The Trump administration is preparing to impose some $50 billion worth of tariffs on Chinese imports, in a major escalation of the president's "America First" trade policy. President Trump is also calling for new limits on Chinese investment in U.S. technology, in an effort to protect what the administration calls America's "economic seed corn."
The tariffs are a response to longstanding complaints that China unfairly requires U.S. companies to share their technology as a cost of doing business in that country. The administration is also concerned that China is strategically acquiring innovative technologies through investments in the United States.
"Our view is that we have a very serious problem of losing our intellectual property, which is really the biggest single advantage of the American economy in my opinion," U.S. Trade Representative Robert Lighthizer said this week.
Aides described the $50 billion figure as a conservative estimate of what forced technology transfer and other moves by China cost the U.S. economy.
Trump is expected to sign a presidential memorandum Thursday directing his trade representative to draw up a long list of Chinese products to which the tariffs would be applied. The list will be made public in 15 days, and the tariffs would take effect after a period of public comment.
Business leaders acknowledged that China's treatment of intellectual property is a problem, but they warned that tariffs could backfire. Dozens of trade groups sent a letter to the president on Sunday urging Trump to pursue a different course.
"The imposition of sweeping tariffs would trigger a chain reaction of negative consequences for the U.S. economy, provoking retaliation; stifling U.S. agriculture, goods and services exports; and raising costs for businesses and consumers," said the letter, signed by leaders of the U.S. Chamber of Commerce, the National Retail Federation, and other groups.
Lighthizer acknowledged those concerns during testimony this week before the House Ways and Means Committee.
"Nobody wins from a trade war," he said. "We certainly don't want a trade war. On the other hand, you have to ask yourself, can we go on with a $800 — and growing — billion trade deficit. There's only a handful of countries in the whole world that have a GDP the size of that. So we have to do something."
The United States had a $337 billion trade deficit with China last year, 9 percent larger than the year before. When Trump talks about the trade gap, he often excludes services, where the U.S. has a surplus. The U.S. trade deficit with China in goods alone was $375 billion last year, an 8 percent increase from 2016.

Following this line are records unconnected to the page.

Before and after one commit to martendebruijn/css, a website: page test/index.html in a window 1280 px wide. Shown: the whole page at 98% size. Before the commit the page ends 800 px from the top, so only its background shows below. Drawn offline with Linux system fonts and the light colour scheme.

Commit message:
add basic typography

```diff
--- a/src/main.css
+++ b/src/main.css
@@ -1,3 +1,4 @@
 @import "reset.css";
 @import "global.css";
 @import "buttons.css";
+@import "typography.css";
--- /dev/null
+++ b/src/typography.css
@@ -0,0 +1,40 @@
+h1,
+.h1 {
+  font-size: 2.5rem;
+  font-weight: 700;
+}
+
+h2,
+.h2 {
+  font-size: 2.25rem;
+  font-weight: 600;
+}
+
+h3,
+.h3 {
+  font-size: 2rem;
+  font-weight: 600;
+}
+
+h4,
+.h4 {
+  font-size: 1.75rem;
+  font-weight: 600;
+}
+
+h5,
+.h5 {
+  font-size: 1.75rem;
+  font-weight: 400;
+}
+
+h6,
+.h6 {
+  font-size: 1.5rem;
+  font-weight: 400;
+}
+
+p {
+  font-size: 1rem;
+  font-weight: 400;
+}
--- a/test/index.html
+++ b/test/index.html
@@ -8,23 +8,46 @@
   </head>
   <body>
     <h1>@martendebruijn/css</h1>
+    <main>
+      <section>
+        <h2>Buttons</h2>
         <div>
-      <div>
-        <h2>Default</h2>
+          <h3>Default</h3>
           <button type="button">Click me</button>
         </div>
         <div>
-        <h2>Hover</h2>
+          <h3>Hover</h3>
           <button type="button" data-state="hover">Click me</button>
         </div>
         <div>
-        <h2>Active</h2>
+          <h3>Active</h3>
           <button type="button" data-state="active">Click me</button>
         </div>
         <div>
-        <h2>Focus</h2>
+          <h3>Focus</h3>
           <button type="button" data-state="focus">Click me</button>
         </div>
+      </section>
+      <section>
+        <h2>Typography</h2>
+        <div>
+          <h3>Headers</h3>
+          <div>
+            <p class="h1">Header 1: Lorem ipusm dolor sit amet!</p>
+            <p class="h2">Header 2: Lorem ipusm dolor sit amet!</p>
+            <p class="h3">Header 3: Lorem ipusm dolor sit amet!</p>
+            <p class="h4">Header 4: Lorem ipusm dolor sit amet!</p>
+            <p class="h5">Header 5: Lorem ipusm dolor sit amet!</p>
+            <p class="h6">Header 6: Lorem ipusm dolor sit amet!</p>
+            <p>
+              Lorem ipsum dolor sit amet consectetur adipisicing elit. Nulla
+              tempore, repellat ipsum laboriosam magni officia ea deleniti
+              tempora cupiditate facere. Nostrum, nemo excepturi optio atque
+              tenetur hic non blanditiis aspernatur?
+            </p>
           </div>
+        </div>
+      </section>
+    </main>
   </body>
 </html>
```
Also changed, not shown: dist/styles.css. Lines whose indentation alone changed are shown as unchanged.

The proposed tariffs on imports from China follow the administration's decision to impose tariffs on imported steel and aluminum. Those tariffs, which take effect on Friday, have already been watered down. Lighthizer said in addition to Canada and Mexico, Australia, Argentina, Brazil, South Korea and the European Union will be exempted from the tariffs, at least temporarily.

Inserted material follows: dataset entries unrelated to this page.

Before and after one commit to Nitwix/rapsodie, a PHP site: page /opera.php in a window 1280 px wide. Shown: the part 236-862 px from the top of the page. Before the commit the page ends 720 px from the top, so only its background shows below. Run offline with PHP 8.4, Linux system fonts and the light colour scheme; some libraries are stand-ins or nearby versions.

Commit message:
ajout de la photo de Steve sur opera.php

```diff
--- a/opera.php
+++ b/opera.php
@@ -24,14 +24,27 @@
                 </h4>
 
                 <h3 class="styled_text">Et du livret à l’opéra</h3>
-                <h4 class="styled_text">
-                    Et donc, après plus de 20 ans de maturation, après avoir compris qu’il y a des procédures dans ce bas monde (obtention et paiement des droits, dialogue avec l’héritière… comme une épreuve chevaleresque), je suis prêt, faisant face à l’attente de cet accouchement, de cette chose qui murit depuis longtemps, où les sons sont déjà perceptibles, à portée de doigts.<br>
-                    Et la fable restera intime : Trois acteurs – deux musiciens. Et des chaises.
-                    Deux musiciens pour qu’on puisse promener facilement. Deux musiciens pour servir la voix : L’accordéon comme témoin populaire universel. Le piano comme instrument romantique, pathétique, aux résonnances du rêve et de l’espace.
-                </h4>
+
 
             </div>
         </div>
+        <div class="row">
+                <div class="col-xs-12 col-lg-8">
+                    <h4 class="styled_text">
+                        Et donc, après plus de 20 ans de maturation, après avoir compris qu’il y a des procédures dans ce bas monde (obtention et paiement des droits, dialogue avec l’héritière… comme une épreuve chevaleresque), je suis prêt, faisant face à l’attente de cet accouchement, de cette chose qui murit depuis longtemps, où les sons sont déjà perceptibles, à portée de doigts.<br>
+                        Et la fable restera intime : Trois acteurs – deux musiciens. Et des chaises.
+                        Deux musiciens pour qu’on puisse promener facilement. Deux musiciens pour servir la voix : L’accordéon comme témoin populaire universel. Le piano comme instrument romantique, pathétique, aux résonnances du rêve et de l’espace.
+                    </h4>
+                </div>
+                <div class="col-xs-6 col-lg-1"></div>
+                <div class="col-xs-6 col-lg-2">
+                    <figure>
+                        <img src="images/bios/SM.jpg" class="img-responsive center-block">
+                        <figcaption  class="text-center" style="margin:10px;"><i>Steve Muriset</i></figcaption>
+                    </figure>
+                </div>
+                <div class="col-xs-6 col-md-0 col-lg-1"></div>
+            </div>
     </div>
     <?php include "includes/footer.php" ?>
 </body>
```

Administration officials defended the crackdown on China, saying years of dialogue during the George W. Bush and Obama administrations had not produced the desired change. Dialogue continued during the opening months of the Trump administration, but the president has now decided tougher action is required.
The move could complicate Trump's effort to cultivate China's help in addressing North Korea's nuclear program.

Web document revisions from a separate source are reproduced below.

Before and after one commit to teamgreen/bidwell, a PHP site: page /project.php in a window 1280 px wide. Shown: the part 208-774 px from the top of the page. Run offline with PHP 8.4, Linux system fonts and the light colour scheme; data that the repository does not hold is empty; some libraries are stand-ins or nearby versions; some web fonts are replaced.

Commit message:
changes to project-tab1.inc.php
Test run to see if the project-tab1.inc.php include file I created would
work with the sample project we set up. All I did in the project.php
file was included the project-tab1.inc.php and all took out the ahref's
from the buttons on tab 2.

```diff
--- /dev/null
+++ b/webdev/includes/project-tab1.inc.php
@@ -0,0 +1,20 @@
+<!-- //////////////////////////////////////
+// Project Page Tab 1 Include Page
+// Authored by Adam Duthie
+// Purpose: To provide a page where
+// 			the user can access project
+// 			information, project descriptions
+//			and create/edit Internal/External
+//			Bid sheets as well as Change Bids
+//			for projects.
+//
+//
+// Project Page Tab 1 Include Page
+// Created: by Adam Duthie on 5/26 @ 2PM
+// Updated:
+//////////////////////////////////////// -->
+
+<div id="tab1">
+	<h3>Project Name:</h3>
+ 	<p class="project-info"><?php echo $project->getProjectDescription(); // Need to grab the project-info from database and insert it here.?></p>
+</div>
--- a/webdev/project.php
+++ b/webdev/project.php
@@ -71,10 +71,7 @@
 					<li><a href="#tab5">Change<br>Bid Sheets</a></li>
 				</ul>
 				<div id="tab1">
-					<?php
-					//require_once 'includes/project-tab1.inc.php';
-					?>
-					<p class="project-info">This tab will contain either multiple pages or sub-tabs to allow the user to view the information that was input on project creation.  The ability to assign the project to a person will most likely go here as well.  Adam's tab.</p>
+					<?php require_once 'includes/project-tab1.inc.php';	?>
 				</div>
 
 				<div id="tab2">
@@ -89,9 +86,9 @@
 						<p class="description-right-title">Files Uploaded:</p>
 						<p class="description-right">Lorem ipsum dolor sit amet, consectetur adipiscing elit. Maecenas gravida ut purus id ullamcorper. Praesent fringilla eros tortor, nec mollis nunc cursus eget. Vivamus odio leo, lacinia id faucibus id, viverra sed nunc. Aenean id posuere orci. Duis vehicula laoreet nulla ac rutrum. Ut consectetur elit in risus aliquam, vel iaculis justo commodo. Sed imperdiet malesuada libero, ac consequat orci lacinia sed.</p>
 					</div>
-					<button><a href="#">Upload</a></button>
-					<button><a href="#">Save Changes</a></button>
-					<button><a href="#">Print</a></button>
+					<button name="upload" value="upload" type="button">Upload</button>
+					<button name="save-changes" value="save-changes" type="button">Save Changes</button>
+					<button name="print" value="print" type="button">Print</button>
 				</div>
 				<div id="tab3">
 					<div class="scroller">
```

Critics also warned that unilateral action by the United States squanders an opportunity to put international pressure on China for practices that are widely criticized by other countries.
"America first does not mean America alone," said Rep. Ron Kind, D-Wis. "By isolating us and by demonizing many of our friends and allies with a broad scope of retaliatory action I think makes our trade agenda that much more complicated."
But White House trade adviser Peter Navarro defended the president's move.
"This is a historic event," Navarro told reporters Thursday. "President Trump should be applauded for his courage and vision on this."